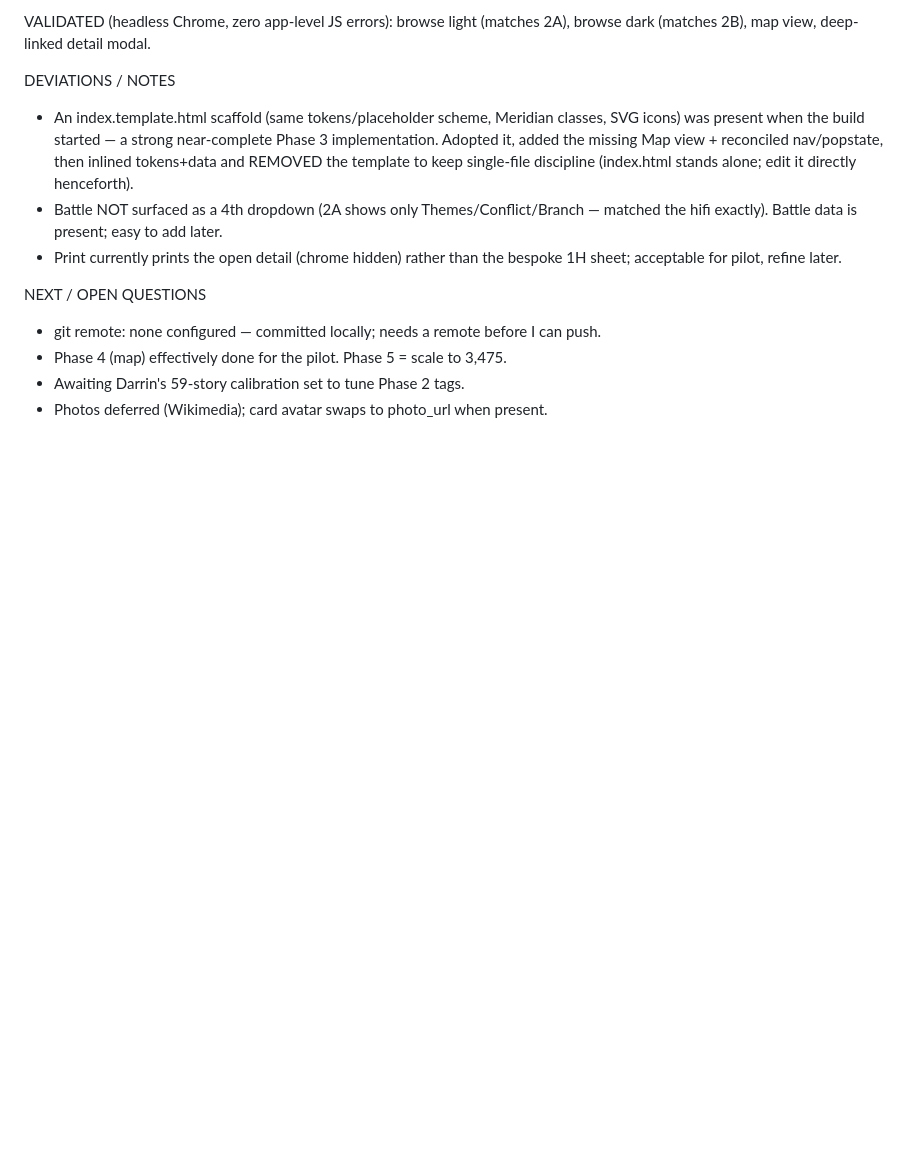
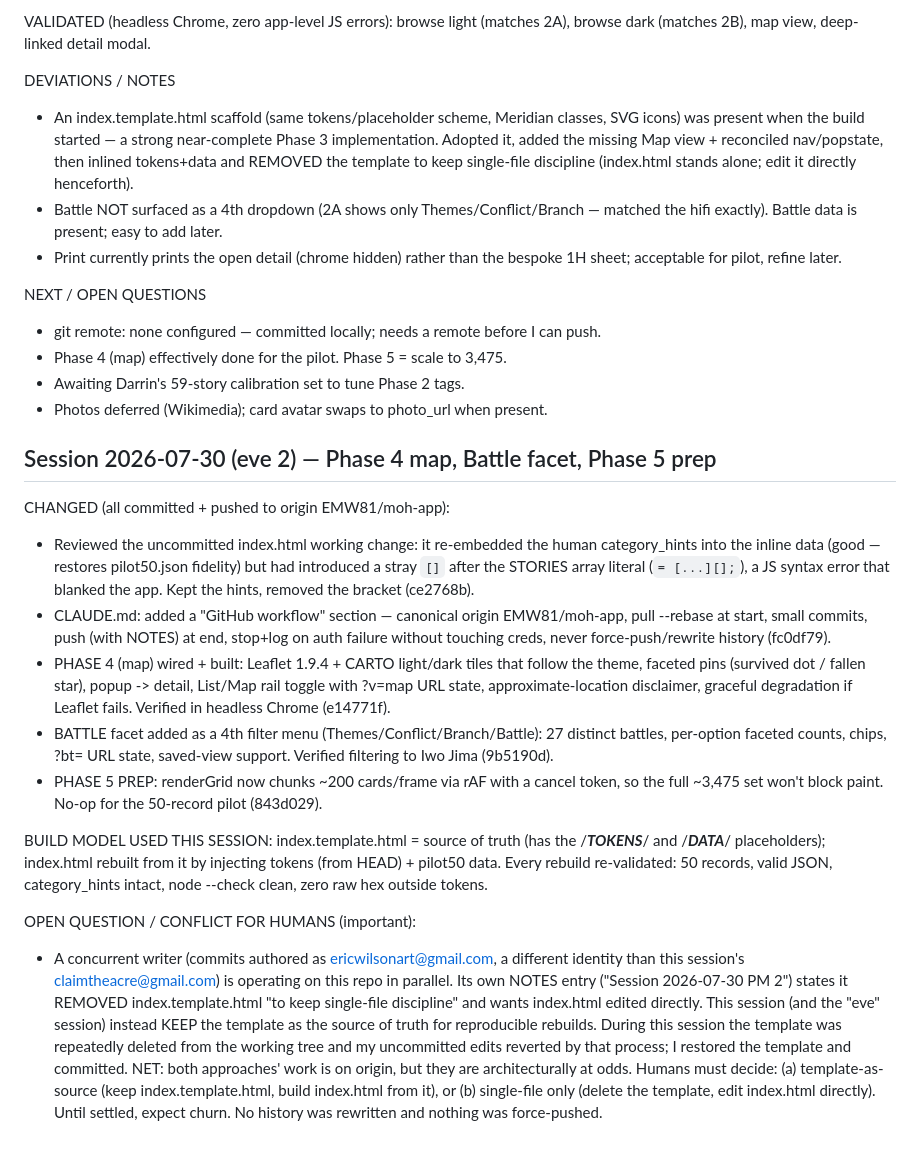
Before and after one commit to EMW81/moh-app, a Markdown page: NOTES.md, the part around the change. GitHub-like rendering; blank space fills up the shorter version.

Commit message:
docs(NOTES): eve-2 session log — map, Battle facet, Phase 5 prep, template conflict
Co-Authored-By: Claude Opus 4.8 <noreply@anthropic.com>

```diff
--- a/NOTES.md
+++ b/NOTES.md
@@ -156,3 +156,42 @@ NEXT / OPEN QUESTIONS
 - Phase 4 (map) effectively done for the pilot. Phase 5 = scale to 3,475.
 - Awaiting Darrin's 59-story calibration set to tune Phase 2 tags.
 - Photos deferred (Wikimedia); card avatar swaps to photo_url when present.
+
+## Session 2026-07-30 (eve 2) — Phase 4 map, Battle facet, Phase 5 prep
+
+CHANGED (all committed + pushed to origin EMW81/moh-app):
+- Reviewed the uncommitted index.html working change: it re-embedded the human
+  category_hints into the inline data (good — restores pilot50.json fidelity) but
+  had introduced a stray `[]` after the STORIES array literal (`= [...][];`), a JS
+  syntax error that blanked the app. Kept the hints, removed the bracket (ce2768b).
+- CLAUDE.md: added a "GitHub workflow" section — canonical origin EMW81/moh-app,
+  pull --rebase at start, small commits, push (with NOTES) at end, stop+log on auth
+  failure without touching creds, never force-push/rewrite history (fc0df79).
+- PHASE 4 (map) wired + built: Leaflet 1.9.4 + CARTO light/dark tiles that follow
+  the theme, faceted pins (survived dot / fallen star), popup -> detail, List/Map
+  rail toggle with ?v=map URL state, approximate-location disclaimer, graceful
+  degradation if Leaflet fails. Verified in headless Chrome (e14771f).
+- BATTLE facet added as a 4th filter menu (Themes/Conflict/Branch/Battle): 27
+  distinct battles, per-option faceted counts, chips, ?bt= URL state, saved-view
+  support. Verified filtering to Iwo Jima (9b5190d).
+- PHASE 5 PREP: renderGrid now chunks ~200 cards/frame via rAF with a cancel token,
+  so the full ~3,475 set won't block paint. No-op for the 50-record pilot (843d029).
+
+BUILD MODEL USED THIS SESSION: index.template.html = source of truth (has the
+/*__TOKENS__*/ and /*__DATA__*/ placeholders); index.html rebuilt from it by
+injecting tokens (from HEAD) + pilot50 data. Every rebuild re-validated: 50 records,
+valid JSON, category_hints intact, node --check clean, zero raw hex outside tokens.
+
+OPEN QUESTION / CONFLICT FOR HUMANS (important):
+- A concurrent writer (commits authored as ericwilsonart@gmail.com, a different
+  identity than this session's claimtheacre@gmail.com) is operating on this repo in
+  parallel. Its own NOTES entry ("Session 2026-07-30 PM 2") states it REMOVED
+  index.template.html "to keep single-file discipline" and wants index.html edited
+  directly. This session (and the "eve" session) instead KEEP the template as the
+  source of truth for reproducible rebuilds. During this session the template was
+  repeatedly deleted from the working tree and my uncommitted edits reverted by that
+  process; I restored the template and committed. NET: both approaches' work is on
+  origin, but they are architecturally at odds. Humans must decide: (a) template-as-
+  source (keep index.template.html, build index.html from it), or (b) single-file only
+  (delete the template, edit index.html directly). Until settled, expect churn.
+  No history was rewritten and nothing was force-pushed.
```
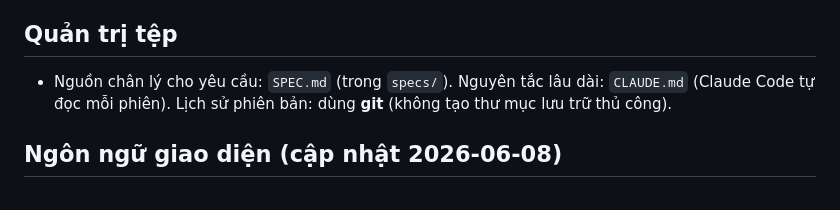
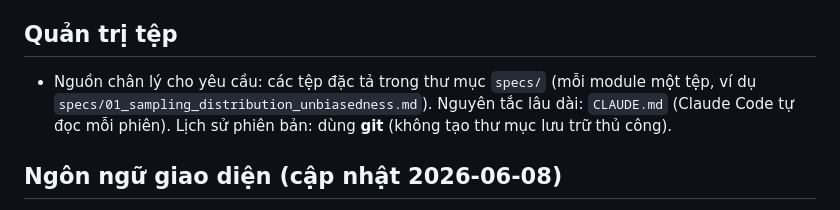
Before and after one commit to Thanhvh/regression-estimator-visual-lab, a Markdown page: notes/decisions.md, the part around the change. Rendered like a GitHub page.

Commit message:
docs: generalize spec source-of-truth note
Co-Authored-By: Claude Opus 4.8 <noreply@anthropic.com>

```diff
--- a/notes/decisions.md
+++ b/notes/decisions.md
@@ -22,7 +22,7 @@ Ghi lại CÁC QUYẾT ĐỊNH và LÝ DO, để không lặp lại tranh luận
 - Cấu trúc dự án rút ra từ thực tế **sau** module thứ hai, không thiết kế kiến trúc lớn trước.
 
 ## Quản trị tệp
-- Nguồn chân lý cho yêu cầu: `SPEC.md` (trong `specs/`). Nguyên tắc lâu dài: `CLAUDE.md` (Claude Code tự đọc mỗi phiên). Lịch sử phiên bản: dùng **git** (không tạo thư mục lưu trữ thủ công).
+- Nguồn chân lý cho yêu cầu: các tệp đặc tả trong thư mục `specs/` (mỗi module một tệp, ví dụ `specs/01_sampling_distribution_unbiasedness.md`). Nguyên tắc lâu dài: `CLAUDE.md` (Claude Code tự đọc mỗi phiên). Lịch sử phiên bản: dùng **git** (không tạo thư mục lưu trữ thủ công).
 
 ## Ngôn ngữ giao diện (cập nhật 2026-06-08)
 - **ĐẢO quyết định cũ: giao diện ứng dụng nay dùng tiếng Anh, không phải tiếng Việt.** Lý do: thuật ngữ kinh tế lượng tài chính theo chuẩn tiếng Anh, giảng viên muốn nhất quán khi dạy. Áp dụng cho mọi tệp HTML bài học (chuỗi UI + chú thích code).
```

**Exercise**
Give the listing again word for word. Skip every image.

**Worked solution**
Before and after one commit to EMW81/moh-app, a Markdown page: NOTES.md, the part around the change. GitHub-like rendering; blank space fills up the shorter version.

Commit message:
docs(NOTES): eve-2 session log — map, Battle facet, Phase 5 prep, template conflict
Co-Authored-By: Claude Opus 4.8 <noreply@anthropic.com>

```diff
--- a/NOTES.md
+++ b/NOTES.md
@@ -156,3 +156,42 @@ NEXT / OPEN QUESTIONS
 - Phase 4 (map) effectively done for the pilot. Phase 5 = scale to 3,475.
 - Awaiting Darrin's 59-story calibration set to tune Phase 2 tags.
 - Photos deferred (Wikimedia); card avatar swaps to photo_url when present.
+
+## Session 2026-07-30 (eve 2) — Phase 4 map, Battle facet, Phase 5 prep
+
+CHANGED (all committed + pushed to origin EMW81/moh-app):
+- Reviewed the uncommitted index.html working change: it re-embedded the human
+  category_hints into the inline data (good — restores pilot50.json fidelity) but
+  had introduced a stray `[]` after the STORIES array literal (`= [...][];`), a JS
+  syntax error that blanked the app. Kept the hints, removed the bracket (ce2768b).
+- CLAUDE.md: added a "GitHub workflow" section — canonical origin EMW81/moh-app,
+  pull --rebase at start, small commits, push (with NOTES) at end, stop+log on auth
+  failure without touching creds, never force-push/rewrite history (fc0df79).
+- PHASE 4 (map) wired + built: Leaflet 1.9.4 + CARTO light/dark tiles that follow
+  the theme, faceted pins (survived dot / fallen star), popup -> detail, List/Map
+  rail toggle with ?v=map URL state, approximate-location disclaimer, graceful
+  degradation if Leaflet fails. Verified in headless Chrome (e14771f).
+- BATTLE facet added as a 4th filter menu (Themes/Conflict/Branch/Battle): 27
+  distinct battles, per-option faceted counts, chips, ?bt= URL state, saved-view
+  support. Verified filtering to Iwo Jima (9b5190d).
+- PHASE 5 PREP: renderGrid now chunks ~200 cards/frame via rAF with a cancel token,
+  so the full ~3,475 set won't block paint. No-op for the 50-record pilot (843d029).
+
+BUILD MODEL USED THIS SESSION: index.template.html = source of truth (has the
+/*__TOKENS__*/ and /*__DATA__*/ placeholders); index.html rebuilt from it by
+injecting tokens (from HEAD) + pilot50 data. Every rebuild re-validated: 50 records,
+valid JSON, category_hints intact, node --check clean, zero raw hex outside tokens.
+
+OPEN QUESTION / CONFLICT FOR HUMANS (important):
+- A concurrent writer (commits authored as ericwilsonart@gmail.com, a different
+  identity than this session's claimtheacre@gmail.com) is operating on this repo in
+  parallel. Its own NOTES entry ("Session 2026-07-30 PM 2") states it REMOVED
+  index.template.html "to keep single-file discipline" and wants index.html edited
+  directly. This session (and the "eve" session) instead KEEP the template as the
+  source of truth for reproducible rebuilds. During this session the template was
+  repeatedly deleted from the working tree and my uncommitted edits reverted by that
+  process; I restored the template and committed. NET: both approaches' work is on
+  origin, but they are architecturally at odds. Humans must decide: (a) template-as-
+  source (keep index.template.html, build index.html from it), or (b) single-file only
+  (delete the template, edit index.html directly). Until settled, expect churn.
+  No history was rewritten and nothing was force-pushed.
```
Before and after one commit to Thanhvh/regression-estimator-visual-lab, a Markdown page: notes/decisions.md, the part around the change. Rendered like a GitHub page.

Commit message:
docs: generalize spec source-of-truth note
Co-Authored-By: Claude Opus 4.8 <noreply@anthropic.com>

```diff
--- a/notes/decisions.md
+++ b/notes/decisions.md
@@ -22,7 +22,7 @@ Ghi lại CÁC QUYẾT ĐỊNH và LÝ DO, để không lặp lại tranh luận
 - Cấu trúc dự án rút ra từ thực tế **sau** module thứ hai, không thiết kế kiến trúc lớn trước.
 
 ## Quản trị tệp
-- Nguồn chân lý cho yêu cầu: `SPEC.md` (trong `specs/`). Nguyên tắc lâu dài: `CLAUDE.md` (Claude Code tự đọc mỗi phiên). Lịch sử phiên bản: dùng **git** (không tạo thư mục lưu trữ thủ công).
+- Nguồn chân lý cho yêu cầu: các tệp đặc tả trong thư mục `specs/` (mỗi module một tệp, ví dụ `specs/01_sampling_distribution_unbiasedness.md`). Nguyên tắc lâu dài: `CLAUDE.md` (Claude Code tự đọc mỗi phiên). Lịch sử phiên bản: dùng **git** (không tạo thư mục lưu trữ thủ công).
 
 ## Ngôn ngữ giao diện (cập nhật 2026-06-08)
 - **ĐẢO quyết định cũ: giao diện ứng dụng nay dùng tiếng Anh, không phải tiếng Việt.** Lý do: thuật ngữ kinh tế lượng tài chính theo chuẩn tiếng Anh, giảng viên muốn nhất quán khi dạy. Áp dụng cho mọi tệp HTML bài học (chuỗi UI + chú thích code).
```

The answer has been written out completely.